→ Exercise prompt:
Check each line of the material. Copy those containing "onClick".

→ Source material:
::::::
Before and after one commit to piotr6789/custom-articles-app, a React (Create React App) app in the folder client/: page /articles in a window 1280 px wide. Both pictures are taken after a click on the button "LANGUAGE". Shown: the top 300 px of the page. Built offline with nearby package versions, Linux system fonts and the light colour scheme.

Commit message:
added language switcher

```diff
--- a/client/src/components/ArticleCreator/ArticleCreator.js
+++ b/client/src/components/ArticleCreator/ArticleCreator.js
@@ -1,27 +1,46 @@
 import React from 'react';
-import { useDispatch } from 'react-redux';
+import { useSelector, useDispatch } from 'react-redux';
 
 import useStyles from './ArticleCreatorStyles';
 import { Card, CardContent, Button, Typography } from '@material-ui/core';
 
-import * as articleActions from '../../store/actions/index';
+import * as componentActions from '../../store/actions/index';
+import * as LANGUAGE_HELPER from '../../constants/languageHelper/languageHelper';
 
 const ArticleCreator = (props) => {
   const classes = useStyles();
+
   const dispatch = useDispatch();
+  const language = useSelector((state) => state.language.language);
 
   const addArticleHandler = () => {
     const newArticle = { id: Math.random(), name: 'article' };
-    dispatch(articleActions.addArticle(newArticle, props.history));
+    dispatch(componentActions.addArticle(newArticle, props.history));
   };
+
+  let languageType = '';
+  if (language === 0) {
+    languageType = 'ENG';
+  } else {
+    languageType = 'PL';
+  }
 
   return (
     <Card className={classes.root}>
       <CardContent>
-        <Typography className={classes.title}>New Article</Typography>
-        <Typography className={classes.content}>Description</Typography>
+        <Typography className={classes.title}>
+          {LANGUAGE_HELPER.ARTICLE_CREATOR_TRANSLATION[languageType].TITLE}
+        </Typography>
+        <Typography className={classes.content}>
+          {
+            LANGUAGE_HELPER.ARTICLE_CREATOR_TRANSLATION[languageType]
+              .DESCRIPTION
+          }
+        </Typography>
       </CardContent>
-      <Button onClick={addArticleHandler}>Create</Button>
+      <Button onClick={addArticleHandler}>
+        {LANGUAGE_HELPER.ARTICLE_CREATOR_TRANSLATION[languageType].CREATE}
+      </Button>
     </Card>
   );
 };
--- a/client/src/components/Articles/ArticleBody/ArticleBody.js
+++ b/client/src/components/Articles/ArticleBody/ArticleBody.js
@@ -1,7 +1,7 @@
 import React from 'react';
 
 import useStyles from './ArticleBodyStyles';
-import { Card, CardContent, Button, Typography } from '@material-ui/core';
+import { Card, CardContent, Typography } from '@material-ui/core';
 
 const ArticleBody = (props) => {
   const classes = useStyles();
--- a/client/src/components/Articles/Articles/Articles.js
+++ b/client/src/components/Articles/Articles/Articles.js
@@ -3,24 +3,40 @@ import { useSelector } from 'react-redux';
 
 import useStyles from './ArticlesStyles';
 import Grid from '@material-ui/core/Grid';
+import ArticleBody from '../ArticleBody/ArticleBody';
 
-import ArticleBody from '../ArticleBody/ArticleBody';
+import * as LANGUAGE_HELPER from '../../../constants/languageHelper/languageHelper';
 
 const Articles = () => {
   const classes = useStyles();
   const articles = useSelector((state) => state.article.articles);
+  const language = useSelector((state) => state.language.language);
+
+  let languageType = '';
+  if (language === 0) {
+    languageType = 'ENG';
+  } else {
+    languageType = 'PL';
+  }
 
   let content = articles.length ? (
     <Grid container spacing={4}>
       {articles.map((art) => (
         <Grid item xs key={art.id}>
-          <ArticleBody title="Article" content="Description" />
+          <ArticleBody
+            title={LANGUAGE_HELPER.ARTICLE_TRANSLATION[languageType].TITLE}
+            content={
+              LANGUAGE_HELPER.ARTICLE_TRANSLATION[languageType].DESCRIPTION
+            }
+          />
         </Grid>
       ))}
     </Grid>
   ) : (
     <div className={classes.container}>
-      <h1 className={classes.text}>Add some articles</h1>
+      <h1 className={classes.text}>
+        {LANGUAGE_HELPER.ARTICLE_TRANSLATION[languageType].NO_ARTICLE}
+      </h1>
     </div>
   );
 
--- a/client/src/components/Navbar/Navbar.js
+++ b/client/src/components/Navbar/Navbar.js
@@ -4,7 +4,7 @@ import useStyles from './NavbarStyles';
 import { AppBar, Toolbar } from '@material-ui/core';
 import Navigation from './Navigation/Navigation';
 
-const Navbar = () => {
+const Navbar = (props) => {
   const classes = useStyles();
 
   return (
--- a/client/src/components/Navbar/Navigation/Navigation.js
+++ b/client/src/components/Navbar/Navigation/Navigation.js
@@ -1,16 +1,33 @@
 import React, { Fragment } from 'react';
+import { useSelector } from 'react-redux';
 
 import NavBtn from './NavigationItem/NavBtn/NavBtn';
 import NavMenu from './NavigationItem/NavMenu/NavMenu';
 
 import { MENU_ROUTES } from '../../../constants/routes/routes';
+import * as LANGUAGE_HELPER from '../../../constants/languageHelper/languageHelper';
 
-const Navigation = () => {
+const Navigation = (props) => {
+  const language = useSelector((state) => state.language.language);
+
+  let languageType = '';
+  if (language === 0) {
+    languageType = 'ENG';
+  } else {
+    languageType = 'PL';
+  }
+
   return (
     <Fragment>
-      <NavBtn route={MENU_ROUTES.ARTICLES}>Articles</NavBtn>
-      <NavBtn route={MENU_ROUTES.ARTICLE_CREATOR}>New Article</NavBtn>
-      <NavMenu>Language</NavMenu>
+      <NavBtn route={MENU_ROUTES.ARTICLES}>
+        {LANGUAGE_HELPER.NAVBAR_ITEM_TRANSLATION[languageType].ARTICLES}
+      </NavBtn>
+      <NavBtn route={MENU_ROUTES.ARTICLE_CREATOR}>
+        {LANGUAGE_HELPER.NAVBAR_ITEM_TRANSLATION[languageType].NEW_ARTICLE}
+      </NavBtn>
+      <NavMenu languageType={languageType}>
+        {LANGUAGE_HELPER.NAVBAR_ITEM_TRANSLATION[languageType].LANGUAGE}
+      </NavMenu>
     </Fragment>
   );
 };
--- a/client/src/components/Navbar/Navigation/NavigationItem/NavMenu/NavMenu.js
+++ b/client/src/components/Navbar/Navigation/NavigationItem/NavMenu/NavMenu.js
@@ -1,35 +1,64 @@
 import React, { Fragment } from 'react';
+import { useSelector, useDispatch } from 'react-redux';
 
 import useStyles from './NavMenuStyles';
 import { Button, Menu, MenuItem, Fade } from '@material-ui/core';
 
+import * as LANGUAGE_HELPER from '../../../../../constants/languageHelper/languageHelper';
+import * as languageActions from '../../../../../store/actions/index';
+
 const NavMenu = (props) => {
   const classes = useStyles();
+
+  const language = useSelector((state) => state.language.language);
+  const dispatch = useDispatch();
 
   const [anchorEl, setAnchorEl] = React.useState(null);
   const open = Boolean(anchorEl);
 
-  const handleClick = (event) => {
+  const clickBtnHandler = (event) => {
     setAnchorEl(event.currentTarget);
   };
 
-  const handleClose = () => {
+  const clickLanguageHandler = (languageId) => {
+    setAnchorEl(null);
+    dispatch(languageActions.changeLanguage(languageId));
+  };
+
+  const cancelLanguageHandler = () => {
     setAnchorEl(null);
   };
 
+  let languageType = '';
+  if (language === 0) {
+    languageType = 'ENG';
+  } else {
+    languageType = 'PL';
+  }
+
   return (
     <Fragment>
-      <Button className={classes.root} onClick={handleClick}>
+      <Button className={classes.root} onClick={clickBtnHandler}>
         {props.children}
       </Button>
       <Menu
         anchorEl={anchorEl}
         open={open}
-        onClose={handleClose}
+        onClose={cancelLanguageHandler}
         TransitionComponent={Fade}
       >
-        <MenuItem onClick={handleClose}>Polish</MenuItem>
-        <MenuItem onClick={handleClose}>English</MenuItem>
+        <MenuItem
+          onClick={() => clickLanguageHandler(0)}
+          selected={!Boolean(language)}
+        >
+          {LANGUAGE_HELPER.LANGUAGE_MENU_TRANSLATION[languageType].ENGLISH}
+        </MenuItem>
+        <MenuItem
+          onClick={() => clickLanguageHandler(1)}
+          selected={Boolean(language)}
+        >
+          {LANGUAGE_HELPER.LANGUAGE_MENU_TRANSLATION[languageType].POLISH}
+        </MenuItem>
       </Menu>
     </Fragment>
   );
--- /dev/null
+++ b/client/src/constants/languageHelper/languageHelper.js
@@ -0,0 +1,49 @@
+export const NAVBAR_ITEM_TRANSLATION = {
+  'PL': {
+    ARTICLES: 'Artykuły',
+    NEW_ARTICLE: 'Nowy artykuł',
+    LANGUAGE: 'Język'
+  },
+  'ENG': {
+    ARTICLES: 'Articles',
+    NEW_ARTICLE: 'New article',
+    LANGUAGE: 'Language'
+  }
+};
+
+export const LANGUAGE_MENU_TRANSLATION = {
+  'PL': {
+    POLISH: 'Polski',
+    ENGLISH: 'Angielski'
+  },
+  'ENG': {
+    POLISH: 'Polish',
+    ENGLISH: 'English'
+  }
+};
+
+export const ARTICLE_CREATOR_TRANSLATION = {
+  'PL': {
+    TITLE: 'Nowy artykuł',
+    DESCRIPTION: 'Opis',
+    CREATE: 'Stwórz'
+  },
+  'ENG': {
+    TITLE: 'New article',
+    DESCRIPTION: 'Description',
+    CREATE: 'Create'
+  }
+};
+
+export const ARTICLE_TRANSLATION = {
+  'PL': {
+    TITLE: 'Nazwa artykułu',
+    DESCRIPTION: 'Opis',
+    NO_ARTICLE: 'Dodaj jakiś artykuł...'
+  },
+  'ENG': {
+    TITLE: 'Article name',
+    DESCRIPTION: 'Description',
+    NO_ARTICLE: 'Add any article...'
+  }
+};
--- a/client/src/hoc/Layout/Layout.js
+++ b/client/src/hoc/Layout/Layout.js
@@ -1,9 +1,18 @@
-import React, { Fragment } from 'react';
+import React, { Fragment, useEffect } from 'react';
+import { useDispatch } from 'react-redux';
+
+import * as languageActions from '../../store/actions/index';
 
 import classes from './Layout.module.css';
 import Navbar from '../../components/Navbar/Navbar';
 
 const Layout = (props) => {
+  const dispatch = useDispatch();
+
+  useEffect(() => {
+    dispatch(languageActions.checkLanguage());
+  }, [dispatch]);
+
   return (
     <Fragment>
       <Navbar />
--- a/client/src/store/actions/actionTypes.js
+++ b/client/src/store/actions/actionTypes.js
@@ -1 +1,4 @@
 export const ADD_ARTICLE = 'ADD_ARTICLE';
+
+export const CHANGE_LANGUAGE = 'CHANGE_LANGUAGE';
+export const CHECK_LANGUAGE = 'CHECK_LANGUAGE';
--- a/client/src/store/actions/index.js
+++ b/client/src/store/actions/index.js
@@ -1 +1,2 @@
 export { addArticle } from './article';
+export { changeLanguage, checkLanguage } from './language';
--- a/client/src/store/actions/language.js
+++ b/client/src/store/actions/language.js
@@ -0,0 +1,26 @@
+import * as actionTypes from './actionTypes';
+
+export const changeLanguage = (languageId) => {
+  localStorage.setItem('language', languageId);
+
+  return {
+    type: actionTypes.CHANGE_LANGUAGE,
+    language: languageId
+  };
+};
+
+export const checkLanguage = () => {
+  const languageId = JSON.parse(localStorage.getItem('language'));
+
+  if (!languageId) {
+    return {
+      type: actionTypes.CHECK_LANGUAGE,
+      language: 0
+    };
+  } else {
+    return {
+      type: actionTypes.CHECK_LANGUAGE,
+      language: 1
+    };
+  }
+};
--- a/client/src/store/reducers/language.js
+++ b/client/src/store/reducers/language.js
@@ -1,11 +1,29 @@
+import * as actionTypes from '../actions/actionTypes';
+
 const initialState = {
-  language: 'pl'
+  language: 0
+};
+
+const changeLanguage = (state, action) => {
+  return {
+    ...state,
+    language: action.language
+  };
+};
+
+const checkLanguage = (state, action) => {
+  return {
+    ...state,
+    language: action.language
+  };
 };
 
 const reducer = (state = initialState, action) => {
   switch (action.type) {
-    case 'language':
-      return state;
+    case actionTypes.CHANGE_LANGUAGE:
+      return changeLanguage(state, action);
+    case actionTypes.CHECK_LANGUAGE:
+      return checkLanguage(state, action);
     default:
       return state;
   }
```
::::::
→ Task response:
-      <Button onClick={addArticleHandler}>Create</Button>
+      <Button onClick={addArticleHandler}>
-      <Button className={classes.root} onClick={handleClick}>
+      <Button className={classes.root} onClick={clickBtnHandler}>
-        <MenuItem onClick={handleClose}>Polish</MenuItem>
-        <MenuItem onClick={handleClose}>English</MenuItem>
+          onClick={() => clickLanguageHandler(0)}
+          onClick={() => clickLanguageHandler(1)}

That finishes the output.